What causes eyelid swelling?
Allergies: Exposure to allergens such as dust, pollen, or chemicals can cause your eyes to become red and swollen.
Eye strain: If you spend too much time in front of the computer screen without taking regular breaks, it may lead to eye strain, resulting in eyelid swelling.
Infections: Such as conjunctivitis and styes can cause eyelids to become swollen and inflamed.
Facial injuries or trauma: Blunt force trauma to the face, such as a punch in the eye, can cause swelling and bruising of the eyelids.
Medical conditions: Certain medical conditions such as thyroid diseases, lupus, and rheumatoid arthritis can result in eyelid swelling.
Crying: Tears can cause eyelids to swell.
A surgery or procedure: Specific surgical procedures, such as a facelift, can cause temporary swelling of the eyelids.
What are the symptoms of eyelid swelling?
The most common symptoms of eyelid swelling include:
- Redness and inflammation of the skin around the eyes
- Discomfort or pain in the eyes
- A feeling of a foreign body in the eye
- Itchy eyes and eyelids
- Blurred vision due to excess fluid or swelling on the surface of your eye
- Increased tearing as a result of inflammation around your eyes.
Treating eyelid swelling
In most cases, mild forms of eyelid swelling can be treated at home. However, it is important to rule out severe cases and seek medical advice if you have persistent symptoms.
- If your eyelid swelling appears after a face injury or trauma, apply an ice pack wrapped in a cloth on the affected area for 15 minutes every hour until the swelling subsides.
- Apply a cold compress (such as an ice pack) or damp tea bag to the eyes to relieve swelling and inflammation.
- Use over-the-counter antihistamine medications in case of an allergen-related swelling.
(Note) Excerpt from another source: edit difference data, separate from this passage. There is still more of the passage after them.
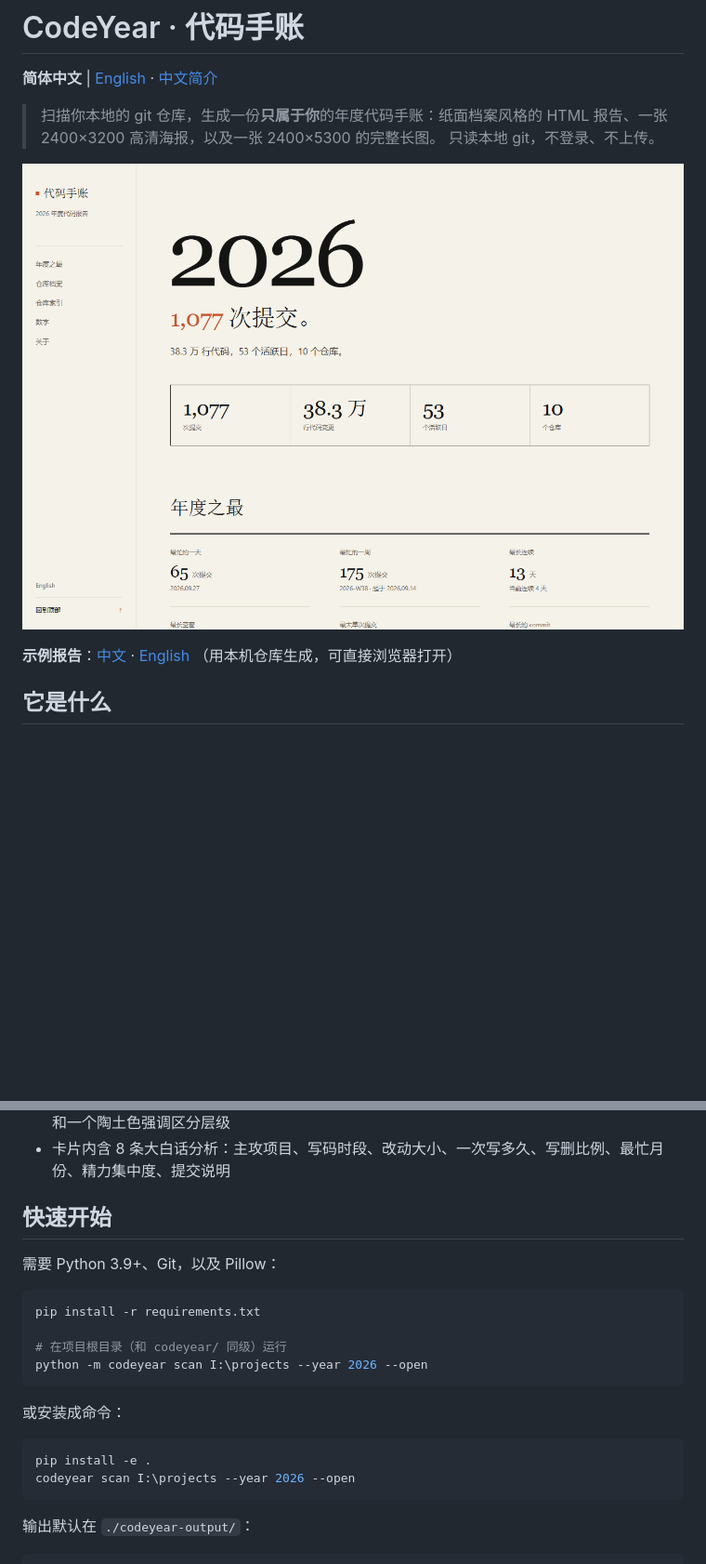
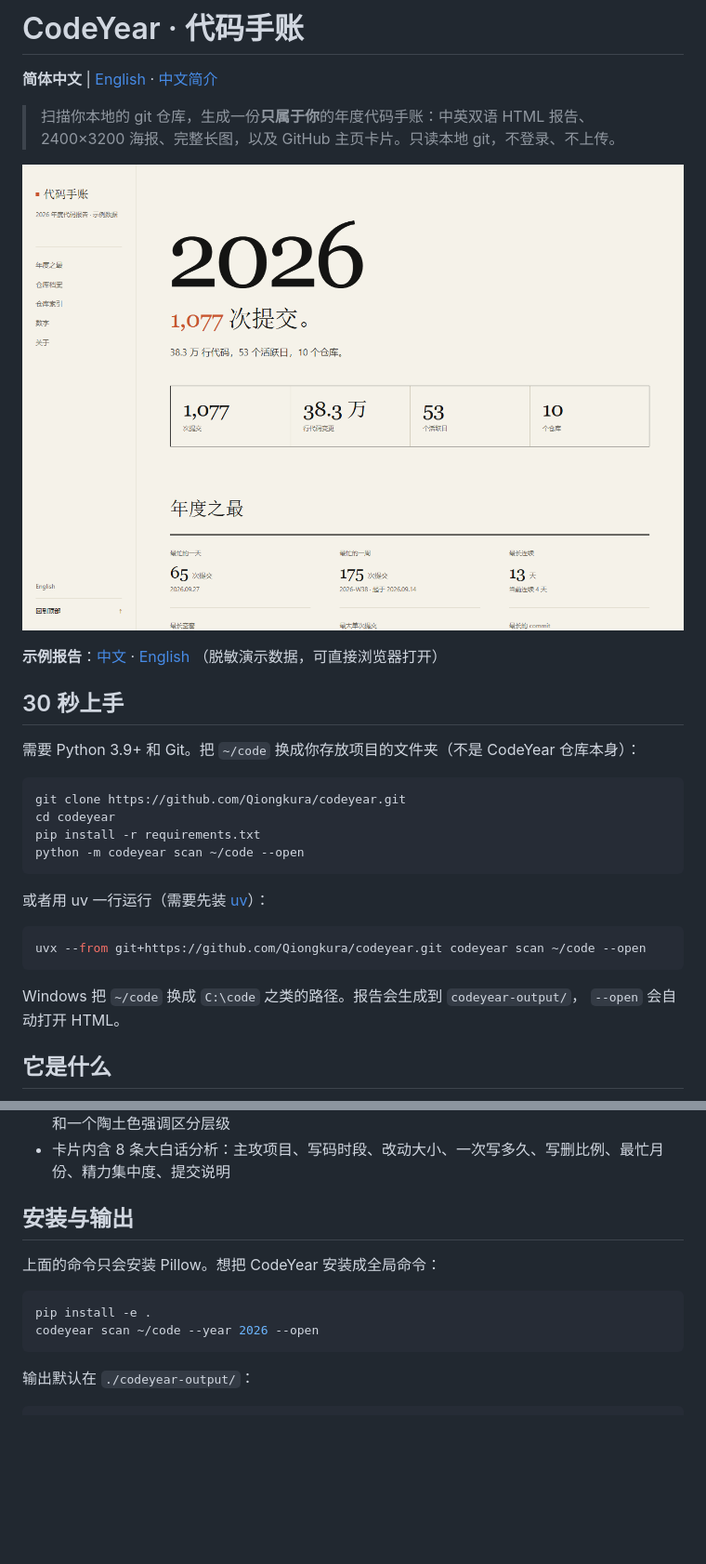
Before and after one commit to Qiongkura/codeyear, a Markdown page: README.md, 2 parts joined by grey strips. Shown at 93% size. GitHub-like rendering; pictures changed too: docs/report-preview.png; blank space fills up the shorter version.

````diff
--- a/README.md
+++ b/README.md
@@ -2,14 +2,33 @@
 
 **简体中文** | [English](README.en.md) · [中文简介](docs/intro.zh.md)
 
-> 扫描你本地的 git 仓库，生成一份**只属于你**的年度代码手账：纸面档案风格的
-> HTML 报告、一张 2400×3200 高清海报，以及一张 2400×5300 的完整长图。
-> 只读本地 git，不登录、不上传。
+> 扫描你本地的 git 仓库，生成一份**只属于你**的年度代码手账：中英双语 HTML 报告、
+> 2400×3200 海报、完整长图，以及 GitHub 主页卡片。只读本地 git，不登录、不上传。
 
 ![CodeYear 报告预览](docs/report-preview.png)
 
 **示例报告**：[中文](docs/sample-report.html) · [English](docs/sample-report-en.html)
-（用本机仓库生成，可直接浏览器打开）
+（脱敏演示数据，可直接浏览器打开）
+
+## 30 秒上手
+
+需要 Python 3.9+ 和 Git。把 `~/code` 换成你存放项目的文件夹（不是 CodeYear 仓库本身）：
+
+```bash
+git clone https://github.com/Qiongkura/codeyear.git
+cd codeyear
+pip install -r requirements.txt
+python -m codeyear scan ~/code --open
+```
+
+或者用 uv 一行运行（需要先装 [uv](https://docs.astral.sh/uv/)）：
+
+```bash
+uvx --from git+https://github.com/Qiongkura/codeyear.git codeyear scan ~/code --open
+```
+
+Windows 把 `~/code` 换成 `C:\code` 之类的路径。报告会生成到 `codeyear-output/`，
+`--open` 会自动打开 HTML。
 
 ## 它是什么
 
@@ -55,22 +74,13 @@ CodeYear 是给开发者做的「年度报告」。官方的 Wrapped 通常只
 - GitHub 卡片：640×1254 海报式布局，透明底、无整块底色，浅色/深色两版，靠大字号、细线和一个陶土色强调区分层级
 - 卡片内含 8 条大白话分析：主攻项目、写码时段、改动大小、一次写多久、写删比例、最忙月份、精力集中度、提交说明
 
-## 快速开始
+## 安装与输出
 
-需要 Python 3.9+、Git，以及 Pillow：
-
-```bash
-pip install -r requirements.txt
-
-# 在项目根目录（和 codeyear/ 同级）运行
-python -m codeyear scan I:\projects --year 2026 --open
-```
-
-或安装成命令：
+上面的命令只会安装 Pillow。想把 CodeYear 安装成全局命令：
 
 ```bash
 pip install -e .
-codeyear scan I:\projects --year 2026 --open
+codeyear scan ~/code --year 2026 --open
 ```
 
 输出默认在 `./codeyear-output/`：
````
Also changed, not shown: README.en.md (+25 -15 lines), 2 other files.
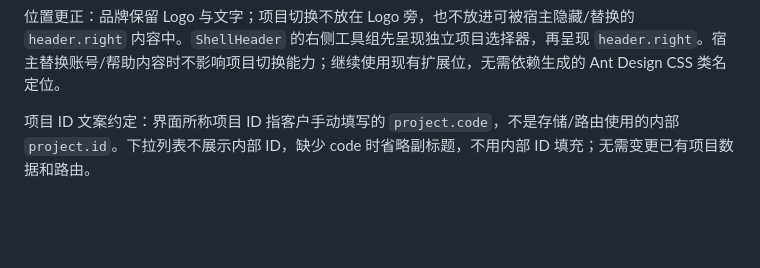
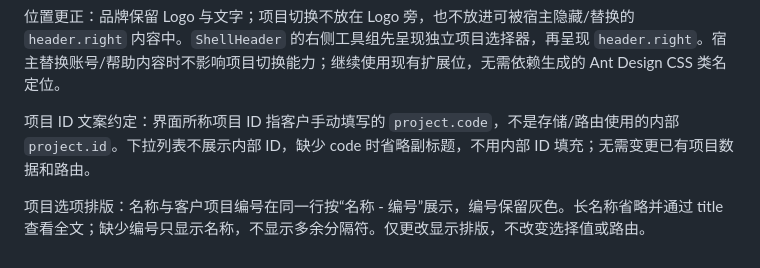
Before and after one commit to loyo-sun/HeySO, a Markdown page: docs/extensions/migration.md, the part around the change. GitHub-like rendering; blank space fills up the shorter version.

```diff
--- a/docs/extensions/migration.md
+++ b/docs/extensions/migration.md
@@ -45,3 +45,5 @@
 位置更正：品牌保留 Logo 与文字；项目切换不放在 Logo 旁，也不放进可被宿主隐藏/替换的 `header.right` 内容中。`ShellHeader` 的右侧工具组先呈现独立项目选择器，再呈现 `header.right`。宿主替换账号/帮助内容时不影响项目切换能力；继续使用现有扩展位，无需依赖生成的 Ant Design CSS 类名定位。
 
 项目 ID 文案约定：界面所称项目 ID 指客户手动填写的 `project.code`，不是存储/路由使用的内部 `project.id`。下拉列表不展示内部 ID，缺少 code 时省略副标题，不用内部 ID 填充；无需变更已有项目数据和路由。
+
+项目选项排版：名称与客户项目编号在同一行按“名称 - 编号”展示，编号保留灰色。长名称省略并通过 title 查看全文；缺少编号只显示名称，不显示多余分隔符。仅更改显示排版，不改变选择值或路由。
```
Also changed, not shown: docs/extensions/app-shell.md (+2 -2 lines), docs/verification/project-option-inline.md (added, +21 -0 lines), docs/verification/project-option-inline/dropdown.png (added), docs/verification/project-option-inline/mobile.png (added), 3 other files.
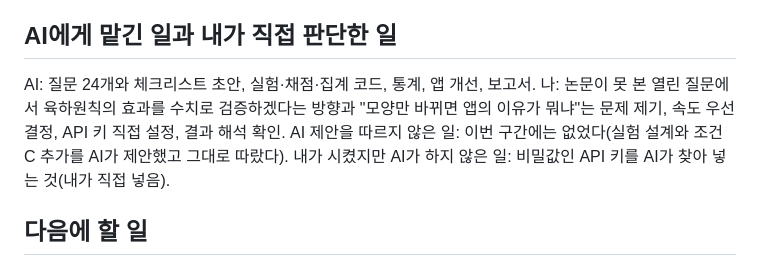
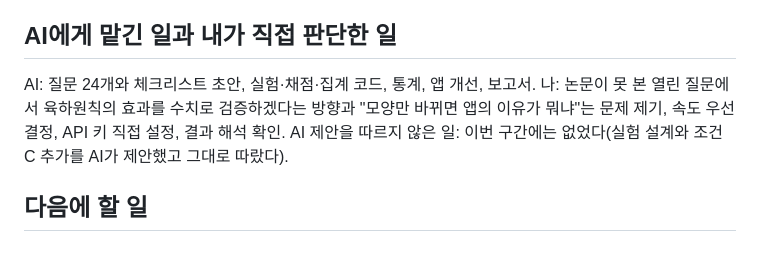
Before and after one commit to gamedh823-cmd/T13, a Markdown page: docs/최종제출문.md, the part around the change. GitHub-like rendering.

Commit message:
docs: 최종 제출문에서 API 키 문장 삭제
Co-Authored-By: Claude Sonnet 5.5 <noreply@anthropic.com>

```diff
--- a/docs/최종제출문.md
+++ b/docs/최종제출문.md
@@ -16,7 +16,7 @@
 
 ## AI에게 맡긴 일과 내가 직접 판단한 일
 
-AI: 질문 24개와 체크리스트 초안, 실험·채점·집계 코드, 통계, 앱 개선, 보고서. 나: 논문이 못 본 열린 질문에서 육하원칙의 효과를 수치로 검증하겠다는 방향과 "모양만 바뀌면 앱의 이유가 뭐냐"는 문제 제기, 속도 우선 결정, API 키 직접 설정, 결과 해석 확인. AI 제안을 따르지 않은 일: 이번 구간에는 없었다(실험 설계와 조건 C 추가를 AI가 제안했고 그대로 따랐다). 내가 시켰지만 AI가 하지 않은 일: 비밀값인 API 키를 AI가 찾아 넣는 것(내가 직접 넣음).
+AI: 질문 24개와 체크리스트 초안, 실험·채점·집계 코드, 통계, 앱 개선, 보고서. 나: 논문이 못 본 열린 질문에서 육하원칙의 효과를 수치로 검증하겠다는 방향과 "모양만 바뀌면 앱의 이유가 뭐냐"는 문제 제기, 속도 우선 결정, API 키 직접 설정, 결과 해석 확인. AI 제안을 따르지 않은 일: 이번 구간에는 없었다(실험 설계와 조건 C 추가를 AI가 제안했고 그대로 따랐다).
 
 ## 다음에 할 일
 
```
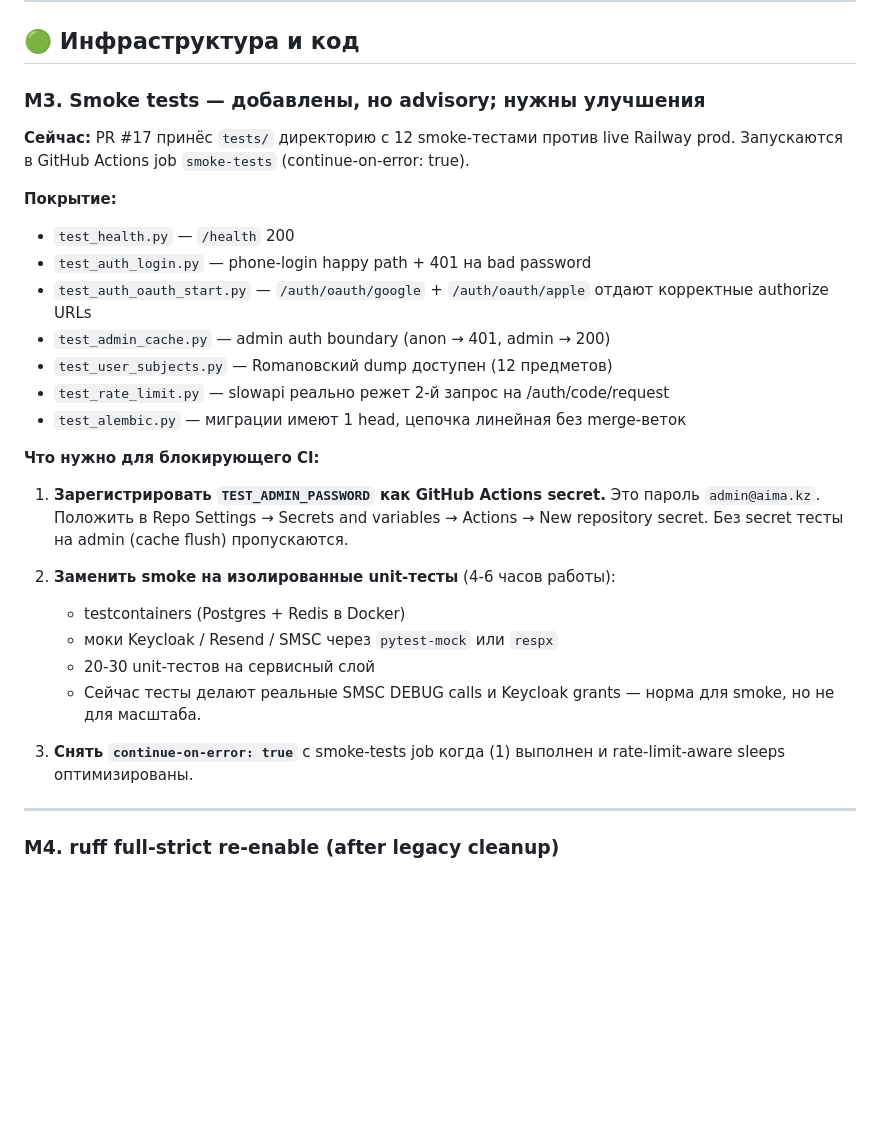
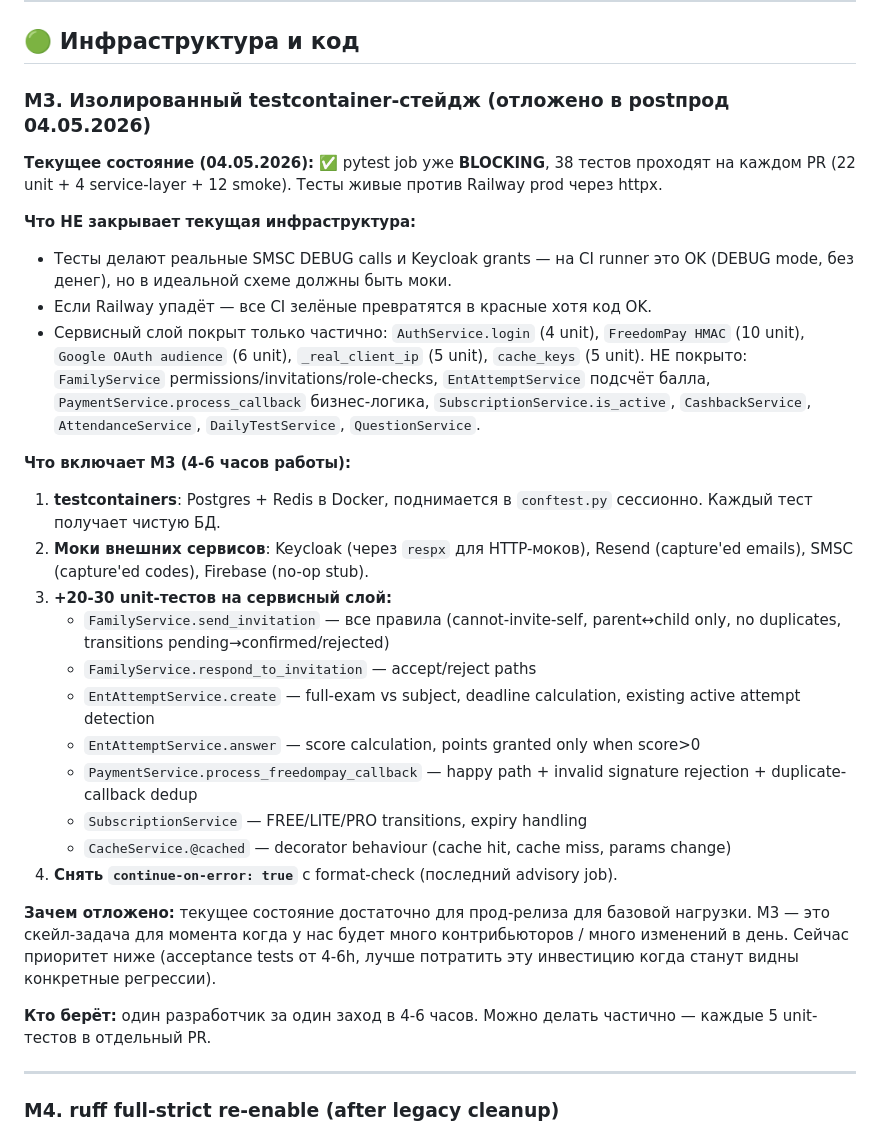
Before and after one commit to ppechkin574-art/backend, a Markdown page: TECH_DEBT.md, the part around the change. GitHub-like rendering; folded sections open; blank space fills up the shorter version.

Commit message:
docs: M3 deferred to postпрод — current 38 backend tests + BLOCKING CI sufficient for v1 release
Updates M3 description in TECH_DEBT to reflect 04.05.2026 state:
- pytest job is now BLOCKING (was advisory)
- 38 tests pass on every PR
- The 'replace smoke with testcontainers' work is explicitly deferred —
  the smoke-against-Railway approach is acceptable for v1 release; the
  full testcontainer migration is a scaling concern for when we have
  many contributors / many daily PRs.
- Lists exactly which service-layer code is NOT covered yet so a future
  contributor can pick a piece and ship 5 tests at a time.

```diff
--- a/TECH_DEBT.md
+++ b/TECH_DEBT.md
@@ -324,30 +324,32 @@ cloudflare_customer_code → (из Cloudflare account)
 
 ## 🟢 Инфраструктура и код
 
-### M3. Smoke tests — добавлены, но advisory; нужны улучшения
+### M3. Изолированный testcontainer-стейдж (отложено в postпрод 04.05.2026)
 
-**Сейчас:** PR #17 принёс `tests/` директорию с 12 smoke-тестами против live Railway prod. Запускаются в GitHub Actions job `smoke-tests` (continue-on-error: true).
+**Текущее состояние (04.05.2026):** ✅ pytest job уже **BLOCKING**, 38 тестов проходят на каждом PR (22 unit + 4 service-layer + 12 smoke). Тесты живые против Railway prod через httpx.
 
-**Покрытие:**
-- `test_health.py` — `/health` 200
-- `test_auth_login.py` — phone-login happy path + 401 на bad password
-- `test_auth_oauth_start.py` — `/auth/oauth/google` + `/auth/oauth/apple` отдают корректные authorize URLs
-- `test_admin_cache.py` — admin auth boundary (anon → 401, admin → 200)
-- `test_user_subjects.py` — Romanовский dump доступен (12 предметов)
-- `test_rate_limit.py` — slowapi реально режет 2-й запрос на /auth/code/request
-- `test_alembic.py` — миграции имеют 1 head, цепочка линейная без merge-веток
+**Что НЕ закрывает текущая инфраструктура:**
+- Тесты делают реальные SMSC DEBUG calls и Keycloak grants — на CI runner это OK (DEBUG mode, без денег), но в идеальной схеме должны быть моки.
+- Если Railway упадёт — все CI зелёные превратятся в красные хотя код OK.
+- Сервисный слой покрыт только частично: `AuthService.login` (4 unit), `FreedomPay HMAC` (10 unit), `Google OAuth audience` (6 unit), `_real_client_ip` (5 unit), `cache_keys` (5 unit). НЕ покрыто: `FamilyService` permissions/invitations/role-checks, `EntAttemptService` подсчёт балла, `PaymentService.process_callback` бизнес-логика, `SubscriptionService.is_active`, `CashbackService`, `AttendanceService`, `DailyTestService`, `QuestionService`.
 
-**Что нужно для блокирующего CI:**
+**Что включает M3 (4-6 часов работы):**
 
-1. **Зарегистрировать `TEST_ADMIN_PASSWORD` как GitHub Actions secret.** Это пароль `admin@aima.kz`. Положить в Repo Settings → Secrets and variables → Actions → New repository secret. Без secret тесты на admin (cache flush) пропускаются.
+1. **testcontainers**: Postgres + Redis в Docker, поднимается в `conftest.py` сессионно. Каждый тест получает чистую БД.
+2. **Моки внешних сервисов**: Keycloak (через `respx` для HTTP-моков), Resend (capture'ed emails), SMSC (capture'ed codes), Firebase (no-op stub).
+3. **+20-30 unit-тестов на сервисный слой:**
+   - `FamilyService.send_invitation` — все правила (cannot-invite-self, parent↔child only, no duplicates, transitions pending→confirmed/rejected)
+   - `FamilyService.respond_to_invitation` — accept/reject paths
+   - `EntAttemptService.create` — full-exam vs subject, deadline calculation, existing active attempt detection
+   - `EntAttemptService.answer` — score calculation, points granted only when score>0
+   - `PaymentService.process_freedompay_callback` — happy path + invalid signature rejection + duplicate-callback dedup
+   - `SubscriptionService` — FREE/LITE/PRO transitions, expiry handling
+   - `CacheService.@cached` — decorator behaviour (cache hit, cache miss, params change)
+4. **Снять `continue-on-error: true`** с format-check (последний advisory job).
 
-2. **Заменить smoke на изолированные unit-тесты** (4-6 часов работы):
-   - testcontainers (Postgres + Redis в Docker)
-   - моки Keycloak / Resend / SMSC через `pytest-mock` или `respx`
-   - 20-30 unit-тестов на сервисный слой
-   - Сейчас тесты делают реальные SMSC DEBUG calls и Keycloak grants — норма для smoke, но не для масштаба.
+**Зачем отложено:** текущее состояние достаточно для прод-релиза для базовой нагрузки. M3 — это скейл-задача для момента когда у нас будет много контрибьюторов / много изменений в день. Сейчас приоритет ниже (acceptance tests от 4-6h, лучше потратить эту инвестицию когда станут видны конкретные регрессии).
 
-3. **Снять `continue-on-error: true`** с smoke-tests job когда (1) выполнен и rate-limit-aware sleeps оптимизированы.
+**Кто берёт:** один разработчик за один заход в 4-6 часов. Можно делать частично — каждые 5 unit-тестов в отдельный PR.
 
 ---
 
```
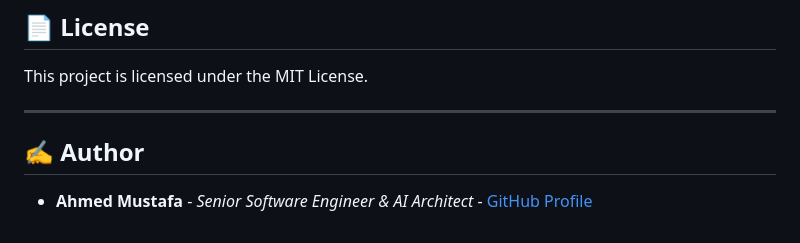
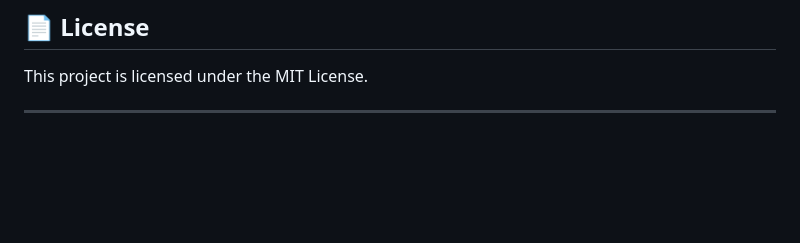
Before and after one commit to ahmedmustafa28/sentinel-vision, a Markdown page: README.md, the part around the change. Rendered like a GitHub page; blank space fills up the shorter version.

```diff
--- a/README.md
+++ b/README.md
@@ -133,6 +133,3 @@ pytest -v
 This project is licensed under the MIT License.
 
 ---
-
-## ✍️ Author
-* **Ahmed Mustafa** - *Senior Software Engineer & AI Architect* - [GitHub Profile](https://github.com/ahmedmustafa28)
```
- If you are experiencing eye strain, take regular breaks from the computer screen and relax your eyes by looking away for a few seconds every few minutes.
- Apply warm compresses to the eyelids if they are itchy and swollen due to conjunctivitis. After the compress, gently clean the eyelids with lukewarm water and apply antibiotic ointment if you have styes. Avoid rubbing the eyes as this can aggravate the condition.
- If your eyelid swelling is associated with another medical condition such as thyroid disease, lupus, or rheumatoid arthritis, you should consult your doctor for treatment options.
How can I prevent eyelid swelling?
- Reduce your exposure to allergens such as pollen and dust that can cause the eyes and eyelids to become irritated and swollen. You may also want to switch up any skincare products, makeup, or perfume in case they are causing an allergic reaction.
- Remove contact lenses before going to bed
- If you are a smoker, quit smoking because it increases your risk of developing various eye diseases, including eyelid swelling.
- Practice good hygiene and keep your eyelids clean by gently washing them with lukewarm water twice a day using a mild soap.
- Avoid using harsh facial scrubs or cosmetics that can irritate the eyes.
- Wear sunglasses outdoors to protect your eyes from the sun's UV rays, which aggravate eyelid swelling.